In recent days, Malaysians have been following with much interest the “Carlsberg affair” – an incident at a local hypermarket where a shopper aggressively berated a beer promoter in the non-halal section of the store. It is a compelling story given that it involves issues of race and religion and comes at a time when the nation is deeply preoccupied by the divisive issue of whether or not to ratify ICERD (The International Convention for the Elimination of All Forms of Racial Discrimination).
The beer promoter involved has been hailed as a hero for calmly but firmly standing her ground in the face of what were clearly rude and racist remarks. A hero she certainly is. No Malaysian should be harassed or bullied the way she was.
A culture of racism
In Malaysia we have all grown accustomed to such incidents. Our politicians, particularly those from Umno and PAS, are the worst offenders. For decades, they have nurtured a culture of hatred and suspicion towards other races. They have thought nothing of fanning the flames of bigotry and religious extremism to advance their own political agendas. In the process, they have led our nation down a dark and dangerous path. The Carlsberg affair is just symptomatic of this wider malaise that extremists have bequeathed the nation.
Witness the whole ICERD controversy, for example. Umno-PAS appears more than willing to push the country to the brink of instability and chaos for no other reason than to gain political mileage and embarrass the government. They did nothing when billions were looted from the people; they did nothing when the country was about to be pawned to a foreign power; and now, they work themselves into a frenzy over an international convention about eliminating racial discrimination on the patently false pretext that it would adversely affect the position of Islam, the rulers and the Malays.
Truth be told, they care little about bangsa, agama or negara; all they want is to get back to power as quickly as possible, by any means possible. With them, it has never been about the national interests; it’s always been about personal aggrandisement.
Cut from a different cloth
Edi Rejang, the man at the centre of the Carlsberg affair, on the other hand, is clearly cut from a different cloth. Yes, he did wrong. Yes, he behaved badly. What sets him apart, however, from all the other racists out there – whatever their ethnicity or religious background – is that when he came to his senses, he unreservedly apologised and sought to make amends for his misdeeds.
How many times have we seen someone in our nation with the courage and the decency to admit he was wrong and sincerely apologise? How many Umno or PAS politicians, for example, ever apologised to the nation for all their racist taunts, insults and abusive behaviour?
And who among us hasn’t said or done something that we regretted afterwards?
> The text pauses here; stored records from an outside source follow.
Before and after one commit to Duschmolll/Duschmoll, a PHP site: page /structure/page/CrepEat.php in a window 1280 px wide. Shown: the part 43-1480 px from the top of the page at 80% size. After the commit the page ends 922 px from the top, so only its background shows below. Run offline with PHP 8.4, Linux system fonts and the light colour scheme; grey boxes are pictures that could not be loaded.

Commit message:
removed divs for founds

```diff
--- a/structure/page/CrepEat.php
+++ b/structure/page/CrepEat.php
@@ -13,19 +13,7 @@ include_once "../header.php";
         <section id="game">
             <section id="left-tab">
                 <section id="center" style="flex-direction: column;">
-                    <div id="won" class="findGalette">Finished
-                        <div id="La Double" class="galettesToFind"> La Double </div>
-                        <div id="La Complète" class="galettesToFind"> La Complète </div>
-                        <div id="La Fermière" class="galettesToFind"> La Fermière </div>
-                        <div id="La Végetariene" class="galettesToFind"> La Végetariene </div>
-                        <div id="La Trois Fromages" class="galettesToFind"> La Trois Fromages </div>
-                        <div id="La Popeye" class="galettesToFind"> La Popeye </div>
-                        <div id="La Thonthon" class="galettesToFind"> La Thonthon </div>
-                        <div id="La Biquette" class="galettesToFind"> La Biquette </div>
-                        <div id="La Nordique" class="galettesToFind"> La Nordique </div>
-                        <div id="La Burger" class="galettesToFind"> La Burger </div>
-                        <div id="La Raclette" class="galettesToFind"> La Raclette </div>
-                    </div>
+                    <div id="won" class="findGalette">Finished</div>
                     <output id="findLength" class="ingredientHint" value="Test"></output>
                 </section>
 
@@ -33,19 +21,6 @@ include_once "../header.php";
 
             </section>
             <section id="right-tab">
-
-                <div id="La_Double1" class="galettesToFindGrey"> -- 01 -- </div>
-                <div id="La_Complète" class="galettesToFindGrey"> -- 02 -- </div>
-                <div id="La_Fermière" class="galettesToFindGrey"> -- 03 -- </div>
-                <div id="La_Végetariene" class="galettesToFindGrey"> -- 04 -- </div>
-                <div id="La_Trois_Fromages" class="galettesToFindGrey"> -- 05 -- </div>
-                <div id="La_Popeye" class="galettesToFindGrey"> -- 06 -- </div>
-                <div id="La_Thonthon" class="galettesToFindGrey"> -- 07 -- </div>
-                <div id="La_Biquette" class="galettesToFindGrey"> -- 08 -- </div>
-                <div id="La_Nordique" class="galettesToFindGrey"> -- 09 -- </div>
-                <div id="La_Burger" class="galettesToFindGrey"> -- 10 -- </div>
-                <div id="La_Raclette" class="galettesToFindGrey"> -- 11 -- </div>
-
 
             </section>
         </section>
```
Who among us hasn’t had a bad day or experienced circumstances that pushed us to the breaking point? Edi Rejang apparently had one of those days and, by his own admission, snapped. It doesn’t excuse his behaviour, of course, but his abject apology must also be allowed to define this story.
Forgiveness and compassion
Since the incident, Edi Rejang has been fired from his job and is now being investigated by the police. Justice must take its course, to be sure, but I hope that kindness and forgiveness will follow him as well. He’s alone, he’s afraid; one wrong move has wrought so much havoc on him and his family. It must not destroy him too.
It is incumbent on us all now to rally around him and help him get his life back on track. I’m glad he has legal assistance; I hope some kind soul will offer him a decent job as well. We must support him not because he did wrong but because he had the decency to do the right thing afterwards.
Confucius once said that our greatest glory is not in never falling but in rising every time we fall. Let us help Edi Rejang recover from this fall and rise to all the greatness he is capable of. I hope I can connect with him; I’d like to help too.
It’s the least we can do to encourage and promote respect and tolerance in this deeply divided land of ours. Let us be as quick to forgive as we are to cry foul whenever racism or bigotry rears its ugly head.
The views expressed are those of the author and do not necessarily reflect those of FMT.